The problem is this: you don't know where to start; you are not familiar (yet) with the terminology. This is where topic clusters come in.
Because our client, Juriba, has written more (and better) content on the Windows 10 Servicing topic than anyone else with the execption of Microsoft, they are ranking within the Top 10 with a variety of articles that range from high-level strategy recommendations down to practical how-to implementation recommendations.
Their content covers the entire buyer's journey for their primary target personas!
Now, switching back to the role of a tech marketer, you can see how important it is to not only rank for specific keywords but to dominate entire topic clusters. Today, I want to share with you one of the secrects of how to get there.
What Is A Topic Cluster?
Instead of creating lots of stand-alone pieces of content, topic clusters are an effective way to organize multiple content assets related to an overarching topic by hyperlinking to and from a single “pillar” page.
This pillar page is a large piece of content that covers the topic broadly. As you link to and from this page from other related pages and blog posts, it acts as the main hub to increase the page's authority, improve overall visibility for readers and search engines alike, and over time, rank higher on the entire topic. This will not only result in a cleaner and more deliberate site architecture but will also boost user experience and the stickiness of your site.

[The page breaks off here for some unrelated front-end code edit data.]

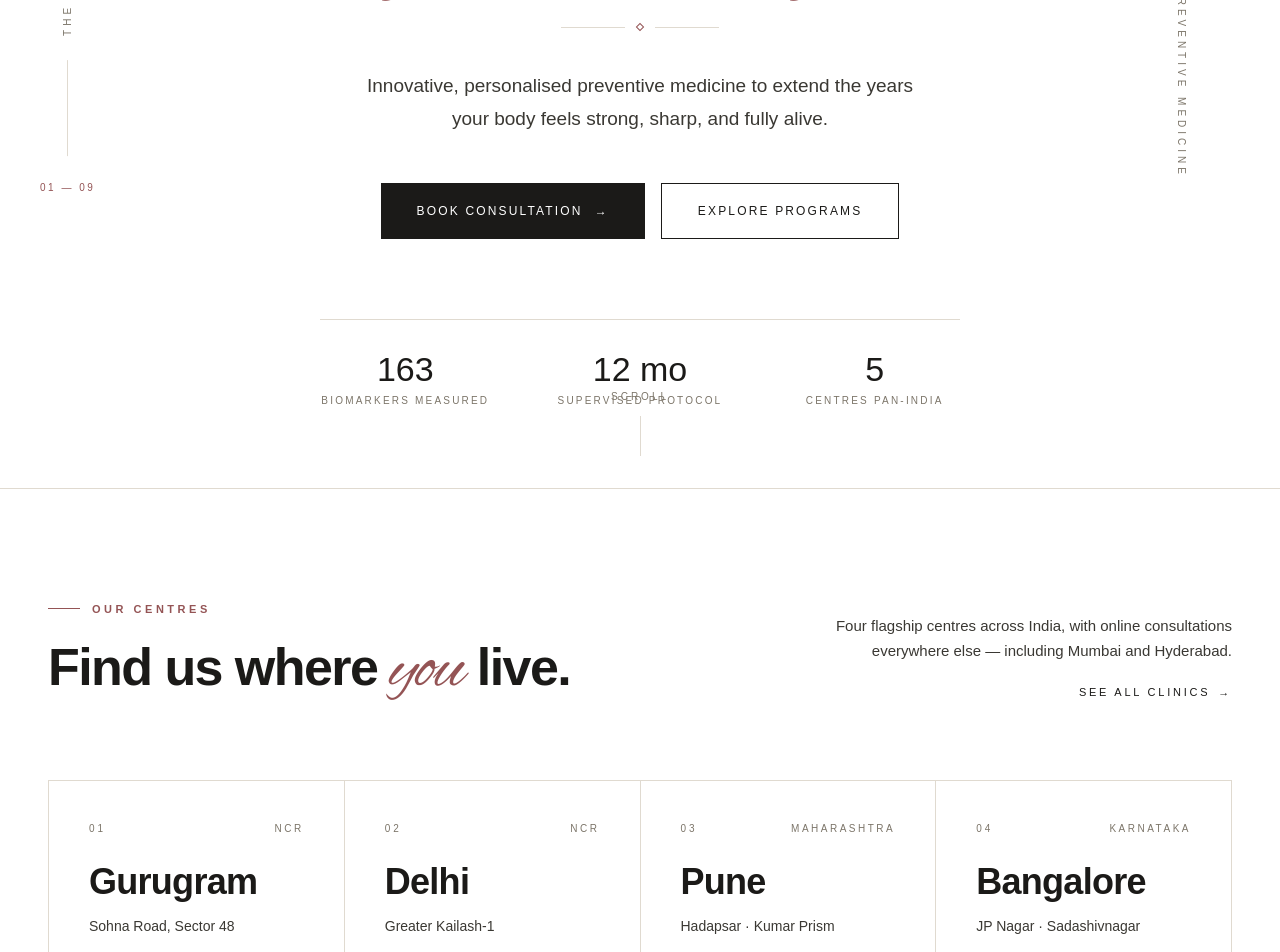
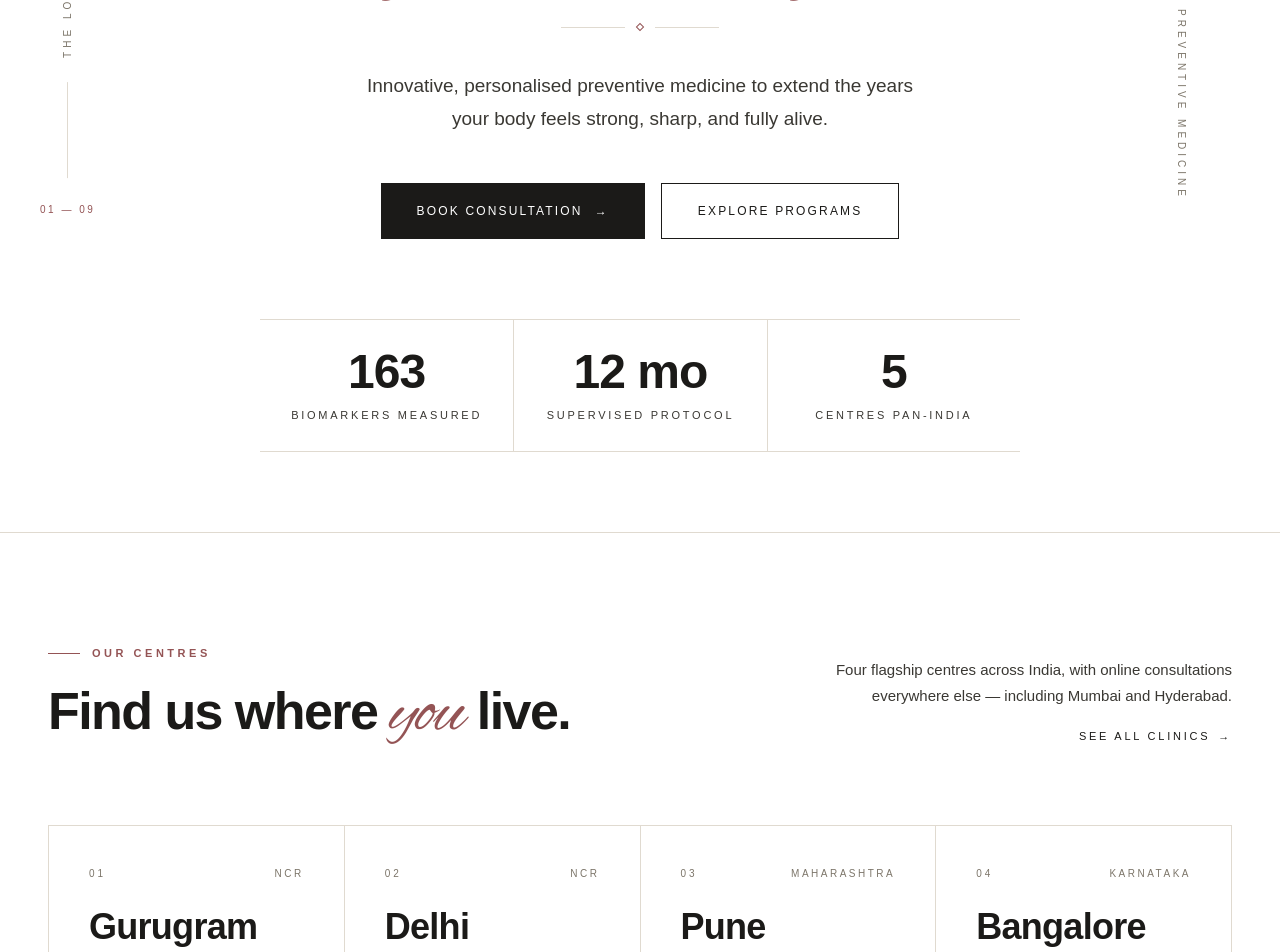
Before and after one commit to mdshazeed44-lang/the-longevity-centre, a React (Vite) app in the folder tac-preview/: page / in a window 1280 px wide. Shown: the part 564-1516 px from the top of the page. Built offline with nearby package versions, Linux system fonts and the light colour scheme; a web font is replaced by a local one.

Commit message:
Hero: drop scroll fade-out, beef up stats ticker, remove redundant scroll indicator

```diff
--- a/tac-preview/src/components/Hero.tsx
+++ b/tac-preview/src/components/Hero.tsx
@@ -114,21 +114,8 @@ export function Hero(_: { scrollRef?: React.MutableRefObject<number> }) {
         '-=0.4'
       )
 
-    const exitST = ScrollTrigger.create({
-      trigger: root.current,
-      start: 'top top',
-      end: '+=85%',
-      scrub: 0.6,
-      pin: false,
-      onUpdate: (self) => {
-        const p = self.progress
-        if (inner.current) inner.current.style.setProperty('--p', String(p))
-      },
-    })
-
     return () => {
       tl.kill()
-      exitST.kill()
     }
   }, [])
 
@@ -170,15 +157,6 @@ export function Hero(_: { scrollRef?: React.MutableRefObject<number> }) {
       <div
         ref={inner}
         className="relative z-[5] flex flex-col items-center justify-center text-center min-h-[100vh] md:min-h-[92vh] px-6 md:px-12 max-w-[1100px] mx-auto pt-[80px] pb-[80px]"
-        style={
-          {
-            transform:
-              'translate3d(0, calc(var(--p, 0) * -30px), 0) scale(calc(1 - var(--p, 0) * 0.03))',
-            opacity: 'calc(1 - var(--p, 0) * 0.85)',
-            transformOrigin: 'center center',
-            ['--p' as never]: '0',
-          } as React.CSSProperties
-        }
       >
         <div ref={eyebrow} className="flex items-center gap-4 mb-12">
           <span className="w-10 h-px bg-rust" />
@@ -238,18 +216,18 @@ export function Hero(_: { scrollRef?: React.MutableRefObject<number> }) {
         {/* Centered biomarker ticker */}
         <div
           ref={ticker}
-          className="grid grid-cols-3 gap-8 md:gap-16 max-w-[640px] w-full border-t border-mist pt-8"
+          className="grid grid-cols-3 max-w-[760px] w-full border-y border-mist divide-x divide-mist"
         >
           {[
             { val: '163', label: 'Biomarkers measured' },
             { val: '12 mo', label: 'Supervised protocol' },
             { val: '5', label: 'Centres pan-India' },
           ].map((s) => (
-            <div key={s.label} className="text-center">
-              <div className="font-display text-[24px] md:text-[34px] leading-none text-ink mb-2 tabular-nums">
+            <div key={s.label} className="text-center px-4 py-7">
+              <div className="font-display font-bold text-[34px] md:text-[48px] leading-none text-ink mb-3 tabular-nums tracking-[-0.02em]">
                 {s.val}
               </div>
-              <div className="text-[10px] tracking-[0.22em] text-stone uppercase leading-snug">
+              <div className="text-[10px] md:text-[11px] tracking-[0.25em] text-graphite uppercase font-medium leading-snug">
                 {s.label}
               </div>
             </div>
@@ -257,21 +235,6 @@ export function Hero(_: { scrollRef?: React.MutableRefObject<number> }) {
         </div>
       </div>
 
-      {/* Scroll indicator */}
-      <div className="absolute bottom-8 left-1/2 -translate-x-1/2 z-[5] hidden md:flex flex-col items-center gap-3">
-        <div className="text-[10px] tracking-[0.3em] text-stone uppercase">
-          Scroll
-        </div>
-        <div className="relative w-px h-10 bg-mist overflow-hidden">
-          <div
-            className="absolute left-0 w-full bg-rust"
-            style={{
-              height: '50%',
-              animation: 'scrollDot 2.4s ease-in-out infinite',
-            }}
-          />
-        </div>
-      </div>
     </section>
   )
 }
```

Over the next weeks, I want to cover topic clusters in more detail and show you, step-by-step, how to decide which topics your content strategy should focus around, how to build and maintain topic clusters within your HubSpot marketing automation tool, and how you can leverage topic clusters for your lead generation.